This begs the question as to what behaviour would constitute de facto implementation of a merger.
A merger is defined as an acquisition of control over the whole or part of the business of another firm. It follows therefore, that prior implementation should relate to acts which establish the purchaser as a controller over the target firm prior to receiving competition approval. De facto acts of control include, for example, the purchaser exercising voting rights at board meetings and/or influencing the strategic business direction of the target firm (in relation to and for example, pricing policies, new product launches and marketing plans). However, experiences in South Africa suggest that acts which fall short of taking effective control, can also be labelled as de facto prior implementation.
In 2008 in the merger involving Bonheur 50 General Trading (Pty) Ltd (Bonheur) and Komaitland Forests (Pty) Ltd (KLF), a share sale agreement between the parties recorded that, during the interim period, Bonheur representatives could attend KLF management committee meetings in an observer status, and whilst the representatives were permitted to speak at meetings, they were prohibited from voting, and exercising any control or influence over the management of KLF. Bonheur had legitimate reasoning for its presence at KLF management committee meetings, including among others, the need to retain the commitment of the transaction funders. The Competition Commission (Commission) argued that the Bonheur representatives attending the KLF meetings conducted themselves in a manner that amounted to an exercise of control. Although Bonheur denied that there was any exercise of control, the merger parties settled the matter with the Commission and paid an administrative penalty of R500,000.
Again in 2008, the issue of prior implementation arose in a matter involving Netcare Hospital Group (Netcare) and Community Hospital Group. In order to rescue the business of the target firm, Netcare commenced involvement in the target firm by providing funding and financial assistance, implementing IT systems, and involving itself in pricing aspects. It was in terms of the aforesaid involvement only, that Netcare was found to have acquired de facto control of the target firm, prior to competition approval. The parties settled the matter with the Commission and paid an administrative penalty of R500,000.
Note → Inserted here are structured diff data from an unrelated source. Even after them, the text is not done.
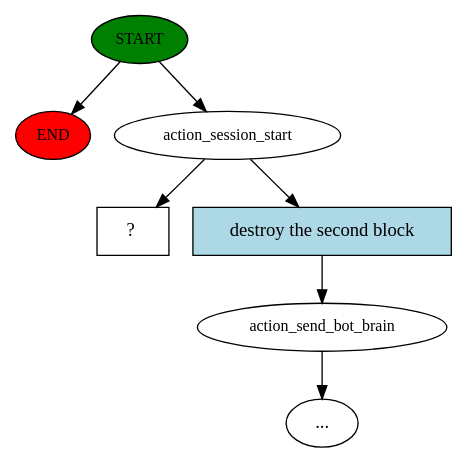
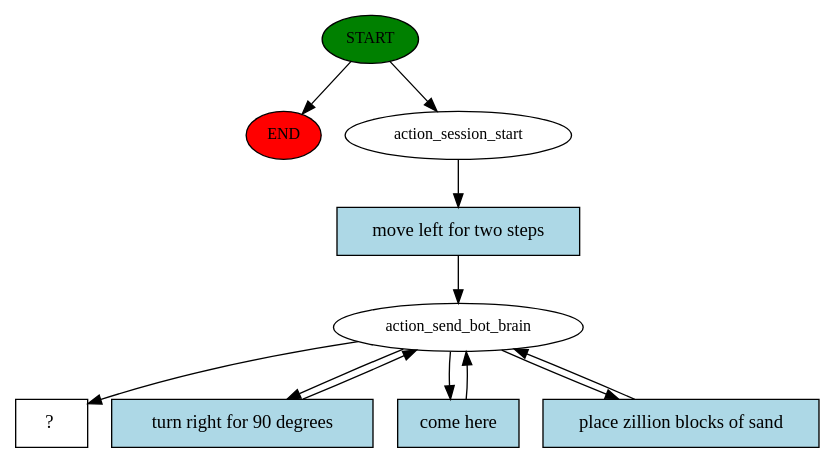
One commit to MaikePaetzel/minetest-agent changed the diagram in dialog_manager/rasa_dm/story_graph.dot. Above: the diagram before and after it, drawn with Graphviz. The commit also changed 10 other files, not shown here.

```diff
--- a/dialog_manager/rasa_dm/story_graph.dot
+++ b/dialog_manager/rasa_dm/story_graph.dot
@@ -1,15 +1,22 @@
 digraph  {
 0 [class="start active", fillcolor=green, fontsize=12, label=START, style=filled];
 "-1" [class=end, fillcolor=red, fontsize=12, label=END, style=filled];
 1 [class=active, fontsize=12, label=action_session_start];
-2 [class="", fontsize=12, label=action_send_bot_brain];
-"-3" [class=ellipsis, label="..."];
-4 [class="intent dashed active", label="  ?  ", shape=rect];
-5 [class=intent, fillcolor=lightblue, label="destroy the second block", shape=rect, style=filled];
+2 [class=active, fontsize=12, label=action_send_bot_brain];
+7 [class="intent dashed active", label="  ?  ", shape=rect];
+8 [class="intent active", fillcolor=lightblue, label="move left for two steps", shape=rect, style=filled];
+9 [class="intent active", fillcolor=lightblue, label="turn right for 90 degrees", shape=rect, style=filled];
+10 [class="intent active", fillcolor=lightblue, label="come here", shape=rect, style=filled];
+11 [class="intent active", fillcolor=lightblue, label="place zillion blocks of sand", shape=rect, style=filled];
 0 -> "-1"  [class="", key=NONE, label=""];
 0 -> 1  [class=active, key=NONE, label=""];
-1 -> 4  [class=active, key=NONE, label=""];
-1 -> 5  [class="", key=0];
-2 -> "-3"  [class="", key=NONE, label=""];
-5 -> 2  [class="", key=0];
+1 -> 8  [class=active, key=0];
+2 -> 7  [class=active, key=NONE, label=""];
+2 -> 9  [class=active, key=0];
+2 -> 10  [class=active, key=0];
+2 -> 11  [class=active, key=0];
+8 -> 2  [class=active, key=0];
+9 -> 2  [class=active, key=0];
+10 -> 2  [class=active, key=0];
+11 -> 2  [class=active, key=0];
 }
```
In August 2018 a subsidiary firm of the South African Textile and Clothing Workers Union (TCIA) notified the Commission of its acquisition of control over the clothing and manufacturing division of Seardel Group Trading Proprietary Limited (Seardel). Whilst the Commission was investigating the merger and during the Commission’s site visit to the premises of Seardel, it became apparent to the Commission that TCIA was involved in, and may have directed, the operations and affairs of Seardel. At the time, Seardel was experiencing a significant loss of orders and customers, which may have resulted in Seardel’s closure and the retrenchment of its staff.
The Commission concluded that the following factors supported its findings of prior implementation:
(i) TCIA had access to strategic information and interacted and negotiated with Seardel suppliers and/or customers;
(ii) TCIA negotiated certain customer arrangements in order to ensure that the business would be able to continue operating going forward;
(iii) TCIA was involved in the employment contracts of Seardel staff;
(iv) the CEO of TCIA attended meetings relating to Seardel;
(v) the business name of Seardel was changed and TCIA was involved in communicating the name-change to customers; and
(vi) TCIA and Seardel undertook joint marketing and signage.
The merger parties conceded that certain of the above conduct may arguably comprise acts of prior implementation and agreed to pay an administrative penalty of R1 million.
In draft guidelines published in 2017, the Commission sets out examples of acts that it considers to be de facto implementation of a merger. These acts include for example, an exercise of voting rights, the appointment of even one director to the board of a target firm, influence over strategic business decisions (identifying target markets, developing new products or services, taking charge of placing orders, amending procurement policies, and involvement in customer relations), co-ordinating competitive behaviour, the earlier receipt of profits or other payments in connection with the performance of the target firm, implementing name changes, and marketing the merging firms as a single entity. It is debateable whether the isolated implementation of certain of the aforementioned acts in fact amount to an acquisition of control. But what is clear, is that the Commission adopts a strongly conservative approach to what behaviour may amount to prior implementation.
The Commission cautions that the above instances of prior implementation are not an exhaustive list and are intended to be mere guidelines only. Every case will be determined on its own set of facts. In fairness to the Commission, it is hugely difficult to calibrate appropriate legal standards of acts of prior implementation, which are neither underinclusive nor overinclusive. Whilst competition authorities (one would hope) are mindful that many forms of pre-merger integration planning are reasonable, necessary and legitimate, too conservative an interpretation of permissible and impermissible conduct may unduly jeopardise the ability of the merger parties to protect their prospective investment and achieve efficiencies. Given the greyness of this area of the law, merger parties are encouraged to seek competition law advice when planning their integration steps, lest out of fear for the unclear law, they suspend all activity jeopardising transaction-related gains, or out of a robustness in approach, they implement a collection of steps or even one such step, which is then labelled an act of prior implementation.